*** Opening RECORDS PROVIDED ***

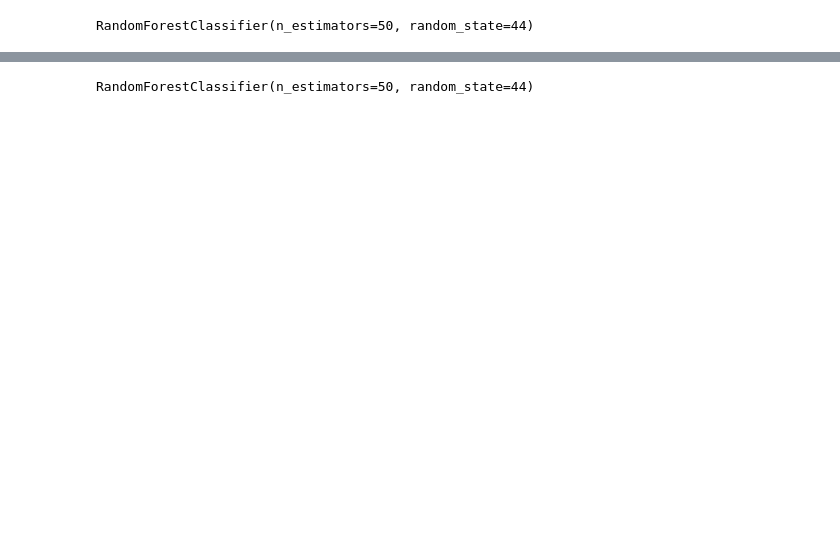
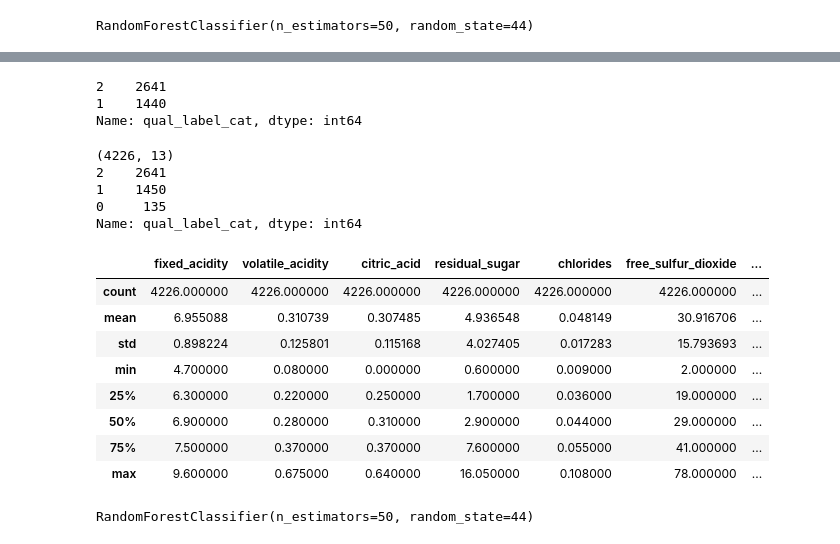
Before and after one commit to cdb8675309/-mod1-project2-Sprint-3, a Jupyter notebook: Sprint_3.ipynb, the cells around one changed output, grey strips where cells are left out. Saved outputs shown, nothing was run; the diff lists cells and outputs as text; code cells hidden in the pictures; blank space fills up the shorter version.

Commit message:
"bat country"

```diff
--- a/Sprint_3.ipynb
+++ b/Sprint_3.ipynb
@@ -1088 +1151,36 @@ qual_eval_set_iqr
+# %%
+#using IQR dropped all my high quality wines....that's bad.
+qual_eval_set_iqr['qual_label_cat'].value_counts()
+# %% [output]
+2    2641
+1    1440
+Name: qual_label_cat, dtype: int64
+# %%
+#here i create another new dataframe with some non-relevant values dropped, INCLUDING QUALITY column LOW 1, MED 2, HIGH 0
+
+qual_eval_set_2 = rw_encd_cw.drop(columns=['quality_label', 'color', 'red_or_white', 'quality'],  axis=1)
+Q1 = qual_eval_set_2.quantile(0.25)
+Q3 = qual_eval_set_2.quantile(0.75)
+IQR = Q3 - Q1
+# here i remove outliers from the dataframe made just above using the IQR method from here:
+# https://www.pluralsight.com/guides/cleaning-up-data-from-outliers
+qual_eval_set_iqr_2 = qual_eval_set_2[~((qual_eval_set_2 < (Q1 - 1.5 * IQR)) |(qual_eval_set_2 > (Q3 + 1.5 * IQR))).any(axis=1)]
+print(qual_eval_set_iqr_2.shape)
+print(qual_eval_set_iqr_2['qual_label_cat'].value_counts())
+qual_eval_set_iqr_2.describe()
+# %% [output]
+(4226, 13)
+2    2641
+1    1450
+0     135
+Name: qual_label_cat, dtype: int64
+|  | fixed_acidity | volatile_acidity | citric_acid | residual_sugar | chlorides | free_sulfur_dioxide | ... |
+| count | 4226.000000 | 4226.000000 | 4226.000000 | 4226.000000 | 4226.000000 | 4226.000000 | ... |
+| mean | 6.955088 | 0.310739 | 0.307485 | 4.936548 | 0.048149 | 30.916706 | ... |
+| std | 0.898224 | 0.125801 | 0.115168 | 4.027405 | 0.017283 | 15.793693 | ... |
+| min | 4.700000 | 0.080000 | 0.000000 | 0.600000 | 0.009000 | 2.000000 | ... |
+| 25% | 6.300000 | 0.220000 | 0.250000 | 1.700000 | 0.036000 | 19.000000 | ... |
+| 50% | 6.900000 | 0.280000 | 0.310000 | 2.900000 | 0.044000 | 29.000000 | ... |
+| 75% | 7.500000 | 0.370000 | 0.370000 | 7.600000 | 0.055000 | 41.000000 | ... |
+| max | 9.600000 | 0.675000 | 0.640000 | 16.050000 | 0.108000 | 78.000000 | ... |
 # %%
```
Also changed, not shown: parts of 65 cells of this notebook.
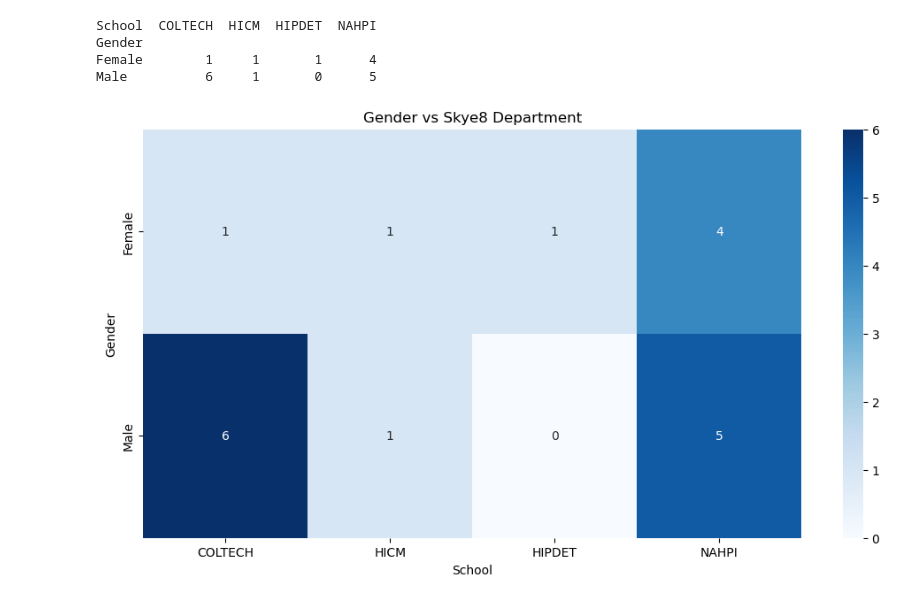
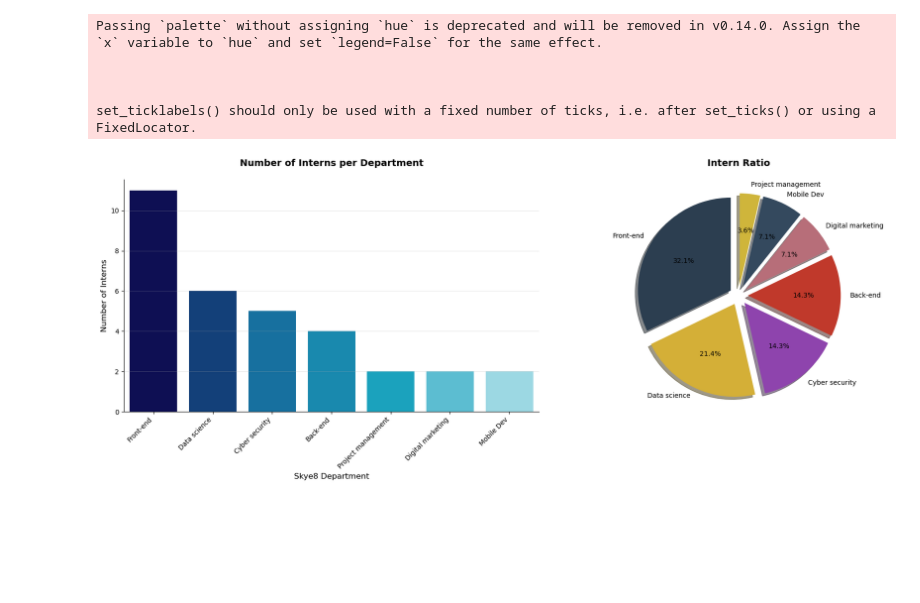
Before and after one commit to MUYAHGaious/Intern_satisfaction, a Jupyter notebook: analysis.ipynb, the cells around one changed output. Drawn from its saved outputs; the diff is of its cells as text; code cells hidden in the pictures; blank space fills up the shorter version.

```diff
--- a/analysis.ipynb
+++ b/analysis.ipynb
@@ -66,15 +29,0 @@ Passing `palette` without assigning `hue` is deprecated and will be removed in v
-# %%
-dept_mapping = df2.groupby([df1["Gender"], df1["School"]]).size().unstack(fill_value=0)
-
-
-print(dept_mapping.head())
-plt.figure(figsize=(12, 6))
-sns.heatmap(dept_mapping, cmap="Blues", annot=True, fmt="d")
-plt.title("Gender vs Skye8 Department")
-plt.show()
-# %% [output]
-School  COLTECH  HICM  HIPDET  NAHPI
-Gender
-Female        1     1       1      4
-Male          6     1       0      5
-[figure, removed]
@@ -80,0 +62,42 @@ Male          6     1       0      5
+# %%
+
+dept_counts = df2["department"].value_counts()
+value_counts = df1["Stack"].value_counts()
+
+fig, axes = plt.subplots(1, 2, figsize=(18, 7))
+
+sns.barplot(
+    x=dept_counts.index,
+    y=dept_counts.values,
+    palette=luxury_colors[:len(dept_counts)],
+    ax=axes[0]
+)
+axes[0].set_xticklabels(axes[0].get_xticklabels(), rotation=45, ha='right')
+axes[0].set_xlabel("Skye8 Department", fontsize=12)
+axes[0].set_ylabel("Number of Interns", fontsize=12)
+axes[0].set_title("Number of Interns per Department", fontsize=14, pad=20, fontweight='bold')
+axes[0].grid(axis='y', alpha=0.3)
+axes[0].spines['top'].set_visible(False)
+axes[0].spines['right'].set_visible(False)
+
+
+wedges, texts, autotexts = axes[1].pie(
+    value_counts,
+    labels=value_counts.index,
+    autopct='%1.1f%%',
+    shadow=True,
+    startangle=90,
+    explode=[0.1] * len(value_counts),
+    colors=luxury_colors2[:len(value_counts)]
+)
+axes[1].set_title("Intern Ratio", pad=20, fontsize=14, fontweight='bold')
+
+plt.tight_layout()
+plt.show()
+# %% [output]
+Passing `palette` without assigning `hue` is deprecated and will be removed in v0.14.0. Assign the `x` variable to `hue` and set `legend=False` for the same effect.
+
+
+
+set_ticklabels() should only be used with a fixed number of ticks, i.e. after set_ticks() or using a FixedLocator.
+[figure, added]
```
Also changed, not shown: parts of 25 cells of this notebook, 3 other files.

*** Closing RECORDS PROVIDED ***

§ EXERCISE REQUIREMENTS:
The answer should consist of all lines from the records above that hold the word "False".

§ RESPONSE TO THIS TASK:
+axes[0].spines['top'].set_visible(False)
+axes[0].spines['right'].set_visible(False)
+Passing `palette` without assigning `hue` is deprecated and will be removed in v0.14.0. Assign the `x` variable to `hue` and set `legend=False` for the same effect.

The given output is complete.